-- THE DATA follows --

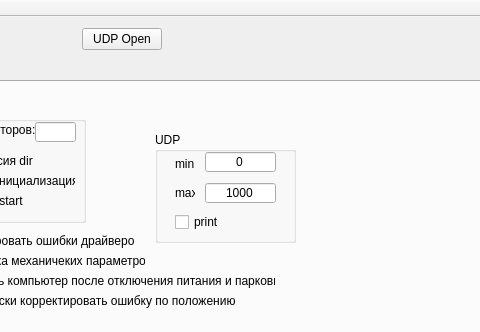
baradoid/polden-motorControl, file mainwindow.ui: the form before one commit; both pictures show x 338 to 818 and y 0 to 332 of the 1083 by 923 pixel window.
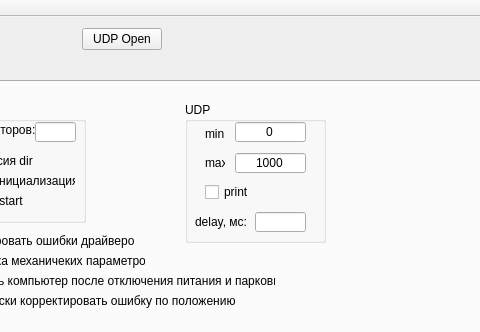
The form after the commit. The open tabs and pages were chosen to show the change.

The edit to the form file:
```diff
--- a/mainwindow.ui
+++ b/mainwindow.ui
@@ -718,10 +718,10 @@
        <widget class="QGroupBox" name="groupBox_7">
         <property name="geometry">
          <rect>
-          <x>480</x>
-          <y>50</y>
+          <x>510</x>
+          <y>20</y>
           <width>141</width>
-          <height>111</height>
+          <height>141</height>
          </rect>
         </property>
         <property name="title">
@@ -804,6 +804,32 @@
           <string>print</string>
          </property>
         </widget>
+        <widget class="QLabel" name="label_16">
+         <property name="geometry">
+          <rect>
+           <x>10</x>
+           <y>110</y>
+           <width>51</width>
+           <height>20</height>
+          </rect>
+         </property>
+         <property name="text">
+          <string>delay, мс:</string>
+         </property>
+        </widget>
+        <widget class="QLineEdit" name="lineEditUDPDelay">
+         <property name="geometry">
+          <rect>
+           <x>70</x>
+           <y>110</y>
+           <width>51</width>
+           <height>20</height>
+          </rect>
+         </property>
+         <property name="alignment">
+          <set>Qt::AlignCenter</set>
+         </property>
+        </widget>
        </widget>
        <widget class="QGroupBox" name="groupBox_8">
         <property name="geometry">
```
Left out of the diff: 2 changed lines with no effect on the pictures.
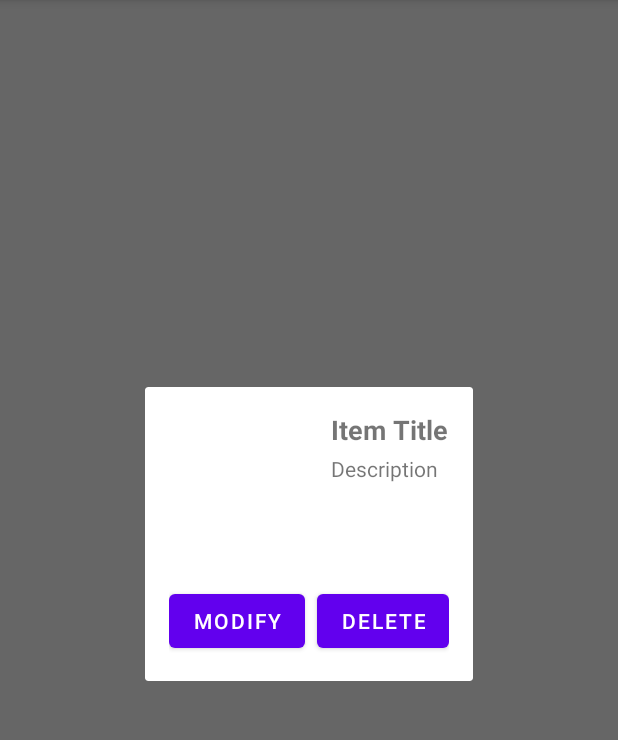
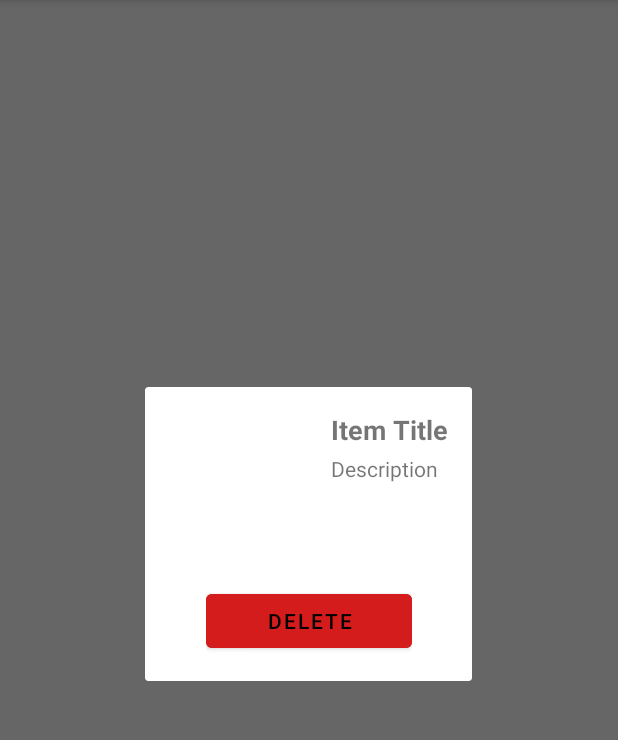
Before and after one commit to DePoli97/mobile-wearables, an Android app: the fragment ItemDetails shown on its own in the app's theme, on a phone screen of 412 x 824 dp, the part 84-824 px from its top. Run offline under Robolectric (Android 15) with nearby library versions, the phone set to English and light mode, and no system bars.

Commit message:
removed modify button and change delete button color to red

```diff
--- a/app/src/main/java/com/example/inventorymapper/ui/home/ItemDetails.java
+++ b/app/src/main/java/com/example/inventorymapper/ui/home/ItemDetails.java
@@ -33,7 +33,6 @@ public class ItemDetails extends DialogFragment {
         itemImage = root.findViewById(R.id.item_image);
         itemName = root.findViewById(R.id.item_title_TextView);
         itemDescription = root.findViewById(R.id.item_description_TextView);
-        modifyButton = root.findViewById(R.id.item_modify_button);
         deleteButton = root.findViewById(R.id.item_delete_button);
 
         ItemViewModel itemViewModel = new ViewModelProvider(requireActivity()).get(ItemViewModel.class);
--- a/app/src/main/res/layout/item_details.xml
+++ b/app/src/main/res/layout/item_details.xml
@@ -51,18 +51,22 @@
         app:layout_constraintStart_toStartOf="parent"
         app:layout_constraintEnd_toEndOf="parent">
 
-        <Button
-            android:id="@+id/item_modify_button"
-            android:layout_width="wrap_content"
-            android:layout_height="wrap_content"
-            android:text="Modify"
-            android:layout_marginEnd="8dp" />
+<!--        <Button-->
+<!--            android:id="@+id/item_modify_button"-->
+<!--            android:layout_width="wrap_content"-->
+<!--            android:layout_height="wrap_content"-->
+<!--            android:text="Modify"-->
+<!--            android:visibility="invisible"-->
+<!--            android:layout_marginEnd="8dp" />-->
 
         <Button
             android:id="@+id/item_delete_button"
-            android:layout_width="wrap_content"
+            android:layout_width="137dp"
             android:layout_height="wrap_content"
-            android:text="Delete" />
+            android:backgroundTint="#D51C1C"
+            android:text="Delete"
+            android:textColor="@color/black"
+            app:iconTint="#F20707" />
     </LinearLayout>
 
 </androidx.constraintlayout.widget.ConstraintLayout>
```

-- THE DATA concluded --

▶ _TASK_
The records above should be returned exactly, with only their pictures held back.

▶ _THE ANSWER_
baradoid/polden-motorControl, file mainwindow.ui: the form before one commit; both pictures show x 338 to 818 and y 0 to 332 of the 1083 by 923 pixel window.
The form after the commit. The open tabs and pages were chosen to show the change.

The edit to the form file:
```diff
--- a/mainwindow.ui
+++ b/mainwindow.ui
@@ -718,10 +718,10 @@
        <widget class="QGroupBox" name="groupBox_7">
         <property name="geometry">
          <rect>
-          <x>480</x>
-          <y>50</y>
+          <x>510</x>
+          <y>20</y>
           <width>141</width>
-          <height>111</height>
+          <height>141</height>
          </rect>
         </property>
         <property name="title">
@@ -804,6 +804,32 @@
           <string>print</string>
          </property>
         </widget>
+        <widget class="QLabel" name="label_16">
+         <property name="geometry">
+          <rect>
+           <x>10</x>
+           <y>110</y>
+           <width>51</width>
+           <height>20</height>
+          </rect>
+         </property>
+         <property name="text">
+          <string>delay, мс:</string>
+         </property>
+        </widget>
+        <widget class="QLineEdit" name="lineEditUDPDelay">
+         <property name="geometry">
+          <rect>
+           <x>70</x>
+           <y>110</y>
+           <width>51</width>
+           <height>20</height>
+          </rect>
+         </property>
+         <property name="alignment">
+          <set>Qt::AlignCenter</set>
+         </property>
+        </widget>
        </widget>
        <widget class="QGroupBox" name="groupBox_8">
         <property name="geometry">
```
Left out of the diff: 2 changed lines with no effect on the pictures.
Before and after one commit to DePoli97/mobile-wearables, an Android app: the fragment ItemDetails shown on its own in the app's theme, on a phone screen of 412 x 824 dp, the part 84-824 px from its top. Run offline under Robolectric (Android 15) with nearby library versions, the phone set to English and light mode, and no system bars.

Commit message:
removed modify button and change delete button color to red

```diff
--- a/app/src/main/java/com/example/inventorymapper/ui/home/ItemDetails.java
+++ b/app/src/main/java/com/example/inventorymapper/ui/home/ItemDetails.java
@@ -33,7 +33,6 @@ public class ItemDetails extends DialogFragment {
         itemImage = root.findViewById(R.id.item_image);
         itemName = root.findViewById(R.id.item_title_TextView);
         itemDescription = root.findViewById(R.id.item_description_TextView);
-        modifyButton = root.findViewById(R.id.item_modify_button);
         deleteButton = root.findViewById(R.id.item_delete_button);
 
         ItemViewModel itemViewModel = new ViewModelProvider(requireActivity()).get(ItemViewModel.class);
--- a/app/src/main/res/layout/item_details.xml
+++ b/app/src/main/res/layout/item_details.xml
@@ -51,18 +51,22 @@
         app:layout_constraintStart_toStartOf="parent"
         app:layout_constraintEnd_toEndOf="parent">
 
-        <Button
-            android:id="@+id/item_modify_button"
-            android:layout_width="wrap_content"
-            android:layout_height="wrap_content"
-            android:text="Modify"
-            android:layout_marginEnd="8dp" />
+<!--        <Button-->
+<!--            android:id="@+id/item_modify_button"-->
+<!--            android:layout_width="wrap_content"-->
+<!--            android:layout_height="wrap_content"-->
+<!--            android:text="Modify"-->
+<!--            android:visibility="invisible"-->
+<!--            android:layout_marginEnd="8dp" />-->
 
         <Button
             android:id="@+id/item_delete_button"
-            android:layout_width="wrap_content"
+            android:layout_width="137dp"
             android:layout_height="wrap_content"
-            android:text="Delete" />
+            android:backgroundTint="#D51C1C"
+            android:text="Delete"
+            android:textColor="@color/black"
+            app:iconTint="#F20707" />
     </LinearLayout>
 
 </androidx.constraintlayout.widget.ConstraintLayout>
```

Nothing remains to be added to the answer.